◆ **What is being asked**
An exact copy of each line below is needed, with no images in it.

◆ **Records shown**
#####
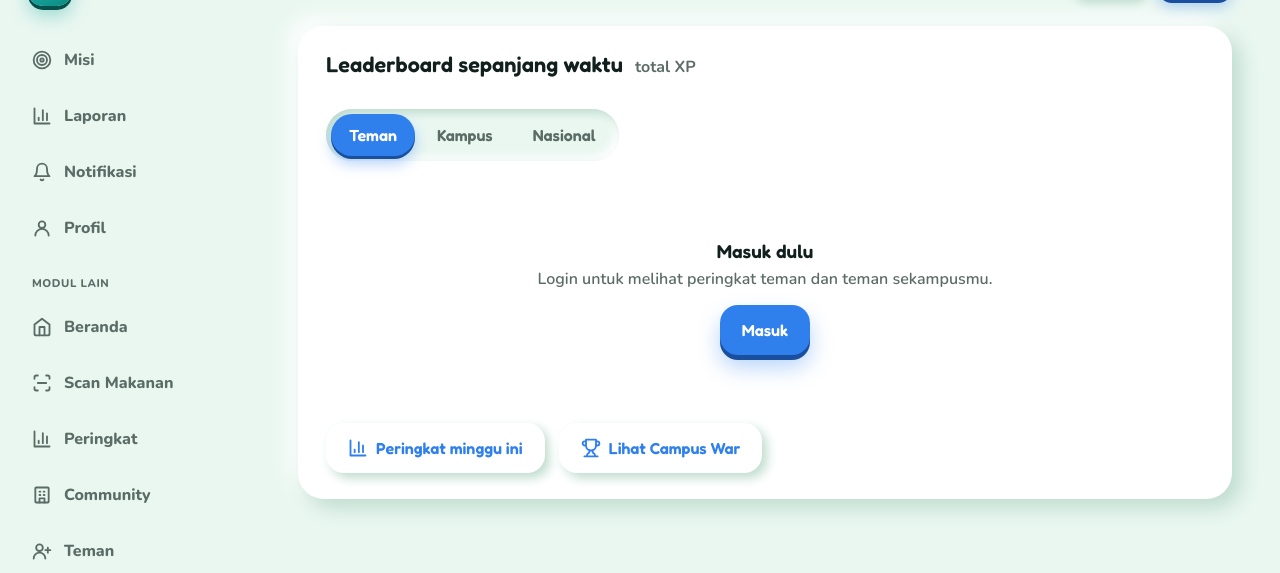
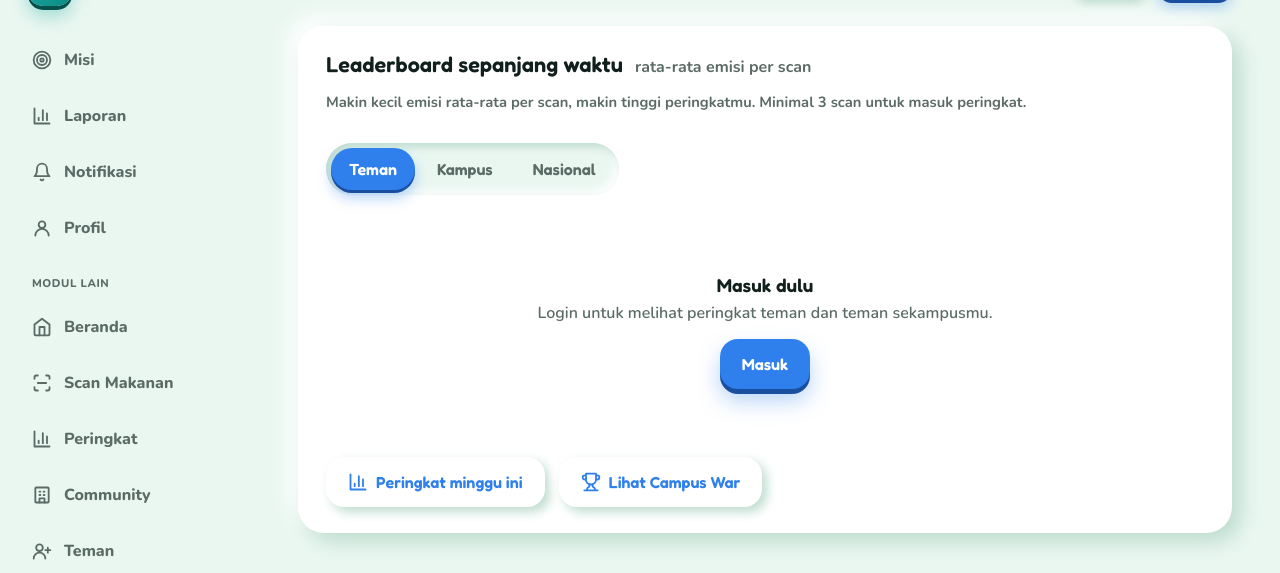
Before and after one commit to pbp-c-kelompok-1/suap.in, a Django app: page /social/leaderboard/?tab=friends in a window 1280 px wide. Shown: the part 70-643 px from the top of the page. Run offline with Django 5.2, Linux system fonts and the light colour scheme.

Commit message:
feat(social): show CO2 per scan and minimum-scan hint on leaderboard pages

```diff
--- a/social/templates/social/campus_war.html
+++ b/social/templates/social/campus_war.html
@@ -34,7 +34,8 @@
 {% endif %}
 
 <div class="raise card">
-  <div class="sec-head"><h2>Peringkat kampus bulan ini</h2><span>rata-rata XP per mahasiswa</span></div>
+  <div class="sec-head"><h2>Peringkat kampus bulan ini</h2><span>rata-rata emisi per scan</span></div>
+  <p style="margin:-4px 0 16px;color:var(--text-2);font-weight:700;font-size:.92rem">Dihitung dari semua scan anggota kampus bulan ini. Makin kecil makin baik. Kampus perlu minimal {{ min_scans }} scan untuk masuk peringkat.</p>
   <div id="campusRegion" aria-live="polite">
     {% include 'social/partials/campus_war_region.html' %}
   </div>
--- a/social/templates/social/leaderboard.html
+++ b/social/templates/social/leaderboard.html
@@ -5,7 +5,8 @@
 <div class="topbar"><h1>Peringkat</h1>{% include 'partials/auth_status.html' %}</div>
 
 <div class="raise card">
-  <div class="sec-head"><h2>Leaderboard sepanjang waktu</h2><span>total XP</span></div>
+  <div class="sec-head"><h2>Leaderboard sepanjang waktu</h2><span>rata-rata emisi per scan</span></div>
+  <p class="lb-rule">Makin kecil emisi rata-rata per scan, makin tinggi peringkatmu. Minimal {{ min_scans }} scan untuk masuk peringkat.</p>
 
   <div class="tabs" role="tablist" aria-label="Level peringkat" id="rankTabs">
     {% for key, label in tabs %}
@@ -28,6 +29,9 @@
 {% block extra_head %}
 <style>
   #rankRegion { transition: opacity .15s; }
+  .lb-rule { margin: -4px 0 16px; color: var(--text-2); font-weight: 700; font-size: .92rem; }
+  .lb-hint { margin: 0 0 14px; padding: 12px 16px; border-radius: 16px; background: var(--teal-50); color: var(--teal-700); font-weight: 700; }
+  .rank-gap { list-style: none; text-align: center; color: var(--text-2); font-weight: 800; padding: 0 !important; box-shadow: none !important; background: none !important; }
   #rankRegion[aria-busy="true"] { opacity: .45; }
 </style>
 {% endblock %}
--- a/social/templates/social/partials/leaderboard_region.html
+++ b/social/templates/social/partials/leaderboard_region.html
@@ -16,21 +16,27 @@
     <p>Tambahkan teman dulu supaya bisa bersaing dengan mereka.</p>
     <a href="{% url 'social:friends' %}" class="btn" style="text-decoration:none;margin-top:14px"><svg class="i"><use href="#i-userplus"/></svg>Cari teman</a>
   </div>
-{% elif not ranking %}
-  <div class="empty">
-    <h3>Belum ada yang punya XP</h3>
-    <p>Scan makananmu untuk mengumpulkan XP pertama!</p>
-    <a href="{% url 'scanner:scan' %}" class="btn ok" style="text-decoration:none;margin-top:14px"><svg class="i"><use href="#i-camera"/></svg>Scan makanan</a>
-  </div>
 {% else %}
+  {% if user.is_authenticated and scans_needed %}
+  <p class="lb-hint" role="note">Kamu baru punya {{ my_scans }} scan. Butuh <b>{{ scans_needed }} scan lagi</b> untuk masuk peringkat.</p>
+  {% endif %}
+  {% if ranking %}
   <ol class="rank">
-    {% for u in ranking %}
-    <li{% if u == user %} class="me"{% endif %}>
-      <span class="pos{% if forloop.counter == 1 %} p1{% elif forloop.counter == 2 %} p2{% elif forloop.counter == 3 %} p3{% endif %}">{{ forloop.counter }}</span>
-      <span class="av" style="background:var(--teal-500)">{{ u.username|first|upper }}</span>
-      <span class="nm">{{ u.username }}<small style="display:block;color:var(--text-2);font-weight:700">{{ u.campus.university.short_name|default:"Belum pilih kampus" }}</small></span>
-      <span class="co">{{ u.xp }} <small>XP</small></span>
+    {% for row in ranking %}
+    {% if row.gap %}<li class="rank-gap" aria-hidden="true">&#8943;</li>{% endif %}
+    <li{% if row.is_me or row.user == user %} class="me"{% endif %}>
+      <span class="pos{% if row.pos == 1 %} p1{% elif row.pos == 2 %} p2{% elif row.pos == 3 %} p3{% endif %}">{{ row.pos }}</span>
+      <span class="av" style="background:var(--teal-500)">{{ row.user.username|first|upper }}</span>
+      <span class="nm">{{ row.user.username }}<small style="display:block;color:var(--text-2);font-weight:700">{{ row.user.campus.university.short_name|default:"Belum pilih kampus" }} · {{ row.scans }} scan</small></span>
+      <span class="co">{{ row.avg }} <small>g CO₂/scan</small><small style="display:block">total {{ row.kg }} kg</small></span>
     </li>
     {% endfor %}
   </ol>
+  {% else %}
+  <div class="empty">
+    <h3>Belum ada yang masuk peringkat</h3>
+    <p>Peringkat muncul setelah ada yang punya minimal {{ min_scans }} scan. Yuk mulai scan makananmu!</p>
+    <a href="{% url 'scanner:scan' %}" class="btn ok" style="text-decoration:none;margin-top:14px"><svg class="i"><use href="#i-camera"/></svg>Scan makanan</a>
+  </div>
+  {% endif %}
 {% endif %}
```
Also changed, not shown: social/templates/social/partials/campus_war_region.html (+11 -3 lines).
#####
◆ **Exercise output**
Before and after one commit to pbp-c-kelompok-1/suap.in, a Django app: page /social/leaderboard/?tab=friends in a window 1280 px wide. Shown: the part 70-643 px from the top of the page. Run offline with Django 5.2, Linux system fonts and the light colour scheme.

Commit message:
feat(social): show CO2 per scan and minimum-scan hint on leaderboard pages

```diff
--- a/social/templates/social/campus_war.html
+++ b/social/templates/social/campus_war.html
@@ -34,7 +34,8 @@
 {% endif %}
 
 <div class="raise card">
-  <div class="sec-head"><h2>Peringkat kampus bulan ini</h2><span>rata-rata XP per mahasiswa</span></div>
+  <div class="sec-head"><h2>Peringkat kampus bulan ini</h2><span>rata-rata emisi per scan</span></div>
+  <p style="margin:-4px 0 16px;color:var(--text-2);font-weight:700;font-size:.92rem">Dihitung dari semua scan anggota kampus bulan ini. Makin kecil makin baik. Kampus perlu minimal {{ min_scans }} scan untuk masuk peringkat.</p>
   <div id="campusRegion" aria-live="polite">
     {% include 'social/partials/campus_war_region.html' %}
   </div>
--- a/social/templates/social/leaderboard.html
+++ b/social/templates/social/leaderboard.html
@@ -5,7 +5,8 @@
 <div class="topbar"><h1>Peringkat</h1>{% include 'partials/auth_status.html' %}</div>
 
 <div class="raise card">
-  <div class="sec-head"><h2>Leaderboard sepanjang waktu</h2><span>total XP</span></div>
+  <div class="sec-head"><h2>Leaderboard sepanjang waktu</h2><span>rata-rata emisi per scan</span></div>
+  <p class="lb-rule">Makin kecil emisi rata-rata per scan, makin tinggi peringkatmu. Minimal {{ min_scans }} scan untuk masuk peringkat.</p>
 
   <div class="tabs" role="tablist" aria-label="Level peringkat" id="rankTabs">
     {% for key, label in tabs %}
@@ -28,6 +29,9 @@
 {% block extra_head %}
 <style>
   #rankRegion { transition: opacity .15s; }
+  .lb-rule { margin: -4px 0 16px; color: var(--text-2); font-weight: 700; font-size: .92rem; }
+  .lb-hint { margin: 0 0 14px; padding: 12px 16px; border-radius: 16px; background: var(--teal-50); color: var(--teal-700); font-weight: 700; }
+  .rank-gap { list-style: none; text-align: center; color: var(--text-2); font-weight: 800; padding: 0 !important; box-shadow: none !important; background: none !important; }
   #rankRegion[aria-busy="true"] { opacity: .45; }
 </style>
 {% endblock %}
--- a/social/templates/social/partials/leaderboard_region.html
+++ b/social/templates/social/partials/leaderboard_region.html
@@ -16,21 +16,27 @@
     <p>Tambahkan teman dulu supaya bisa bersaing dengan mereka.</p>
     <a href="{% url 'social:friends' %}" class="btn" style="text-decoration:none;margin-top:14px"><svg class="i"><use href="#i-userplus"/></svg>Cari teman</a>
   </div>
-{% elif not ranking %}
-  <div class="empty">
-    <h3>Belum ada yang punya XP</h3>
-    <p>Scan makananmu untuk mengumpulkan XP pertama!</p>
-    <a href="{% url 'scanner:scan' %}" class="btn ok" style="text-decoration:none;margin-top:14px"><svg class="i"><use href="#i-camera"/></svg>Scan makanan</a>
-  </div>
 {% else %}
+  {% if user.is_authenticated and scans_needed %}
+  <p class="lb-hint" role="note">Kamu baru punya {{ my_scans }} scan. Butuh <b>{{ scans_needed }} scan lagi</b> untuk masuk peringkat.</p>
+  {% endif %}
+  {% if ranking %}
   <ol class="rank">
-    {% for u in ranking %}
-    <li{% if u == user %} class="me"{% endif %}>
-      <span class="pos{% if forloop.counter == 1 %} p1{% elif forloop.counter == 2 %} p2{% elif forloop.counter == 3 %} p3{% endif %}">{{ forloop.counter }}</span>
-      <span class="av" style="background:var(--teal-500)">{{ u.username|first|upper }}</span>
-      <span class="nm">{{ u.username }}<small style="display:block;color:var(--text-2);font-weight:700">{{ u.campus.university.short_name|default:"Belum pilih kampus" }}</small></span>
-      <span class="co">{{ u.xp }} <small>XP</small></span>
+    {% for row in ranking %}
+    {% if row.gap %}<li class="rank-gap" aria-hidden="true">&#8943;</li>{% endif %}
+    <li{% if row.is_me or row.user == user %} class="me"{% endif %}>
+      <span class="pos{% if row.pos == 1 %} p1{% elif row.pos == 2 %} p2{% elif row.pos == 3 %} p3{% endif %}">{{ row.pos }}</span>
+      <span class="av" style="background:var(--teal-500)">{{ row.user.username|first|upper }}</span>
+      <span class="nm">{{ row.user.username }}<small style="display:block;color:var(--text-2);font-weight:700">{{ row.user.campus.university.short_name|default:"Belum pilih kampus" }} · {{ row.scans }} scan</small></span>
+      <span class="co">{{ row.avg }} <small>g CO₂/scan</small><small style="display:block">total {{ row.kg }} kg</small></span>
     </li>
     {% endfor %}
   </ol>
+  {% else %}
+  <div class="empty">
+    <h3>Belum ada yang masuk peringkat</h3>
+    <p>Peringkat muncul setelah ada yang punya minimal {{ min_scans }} scan. Yuk mulai scan makananmu!</p>
+    <a href="{% url 'scanner:scan' %}" class="btn ok" style="text-decoration:none;margin-top:14px"><svg class="i"><use href="#i-camera"/></svg>Scan makanan</a>
+  </div>
+  {% endif %}
 {% endif %}
```
Also changed, not shown: social/templates/social/partials/campus_war_region.html (+11 -3 lines).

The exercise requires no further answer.